Error message details.

Reuse Permissions

Request permission to republish or redistribute SHRM content and materials.

Pandemic-Related Rise in Unionization Means Managers Need to Watch Workplace Dynamics

A neon sign that says union yes on a black background.

​Managers and business consultants are reporting an uptick in labor organizing during the COVID-19 pandemic, a byproduct of increased workplace frustrations and a political climate that is tilting in favor of unions.

The highest-profile of this organizing seems to be in the tech sector. Amazon warehouse workers in Alabama began voting the week of Feb. 8 on whether to unionize, and workers at Google recently set up a minority union. Amazon workers have until the end of March to vote.

The pandemic is also fueling a renewed interest in unions among health care workers. "The urgency and desperation we've heard from workers is at a pitch I haven't experienced before in my 20 years of this work," Cass Gualvez, a Service Employees International Union organizing director, told NPR in September. "We've talked to workers who said, 'I was dead set against a union five years ago, but COVID has changed that.' "

Phil Wilson, president and general counsel of the Labor Relations Institute in Broken Arrow, Okla., said that union petitions will likely ramp up as the country emerges from COVID-19 shutdowns. "I also think unions will be energized by changes in the Biden administration that have already begun, but [they] will accelerate once the National Labor Relations Board gains a Democratic majority toward the end of the year."

For managers, an uptick in unionization means they need to be more vigilant and aware of dissatisfaction among their workers, according to workplace experts.

"Now, more than ever, companies need to be focused on strengthening their organizational culture, and strengthening their employee relations, especially via strong communication," said David Pryzbylski, a labor and employment attorney at Barnes & Thornburg LLP in Indianapolis.

Pryzbylski noted that employees' perception that their company does not care about them or is not sharing information critical to job security "exponentially heightens" the risk of an organizing drive and the chances that the organizing drive will result in a union vote. These possibilities are especially ripe when people are working remotely in far-flung locations during the pandemic and not interacting with managers.

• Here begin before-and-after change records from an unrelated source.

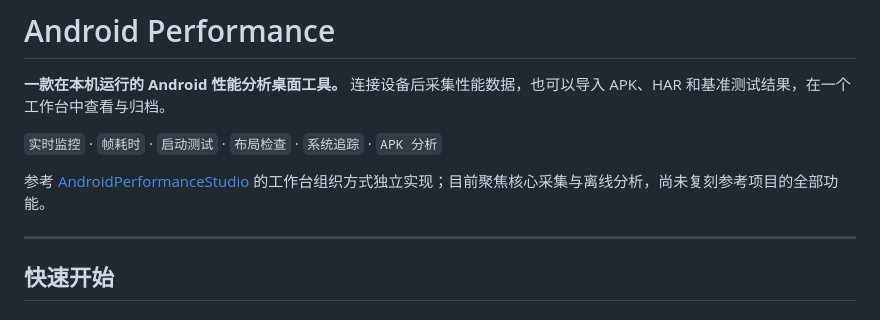
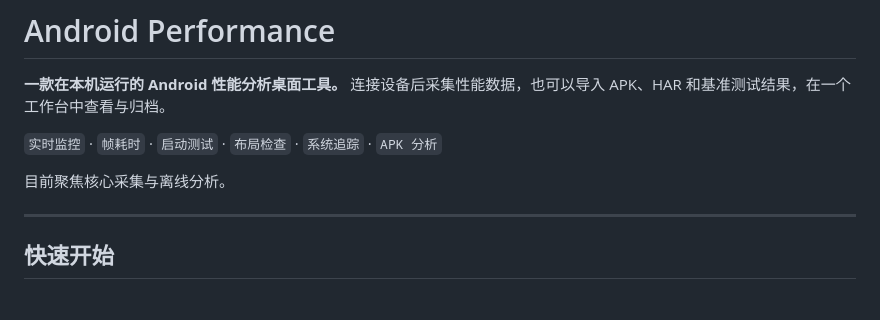
Before and after one commit to willpyshan13/AndroidPerformance, a Markdown page: README.md, the part around the change. GitHub-like rendering.

Commit message:
Update project introduction

```diff
--- a/README.md
+++ b/README.md
@@ -4,7 +4,7 @@
 
 `实时监控` · `帧耗时` · `启动测试` · `布局检查` · `系统追踪` · `APK 分析`
 
-参考 [AndroidPerformanceStudio](https://github.com/yuchuangu85/AndroidPerformanceStudio) 的工作台组织方式独立实现；目前聚焦核心采集与离线分析，尚未复刻参考项目的全部功能。
+目前聚焦核心采集与离线分析。
 
 ---
 
```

"In my experience, those types of issues, rather than monetary considerations, are almost always the motivators in terms of a unionization effort," Pryzbylski said. "Whether a company is facing a current organizing drive or is just looking to better insulate itself, ensuring your employees know you care about them is key."

For instance, employees should know the steps managers are taking to ensure their workers' job security and health during the pandemic. Communicating workplace and business plans during the pandemic and for the longer term is particularly critical now.

In addition, managers need to think about how they will communicate with workers, given social distancing expectations, during a unionization campaign, Pryzbylski said.

One of the most effective campaign tools to counter union elections are often large, in-person, all-employee meetings with management (also known as "captive audience meetings"). But pandemic social-distancing restraints generally limit meeting sizes, and many employees may feel uncomfortable or unsafe sitting in close proximity to others. This is a tool managers may not be able to use for the foreseeable future.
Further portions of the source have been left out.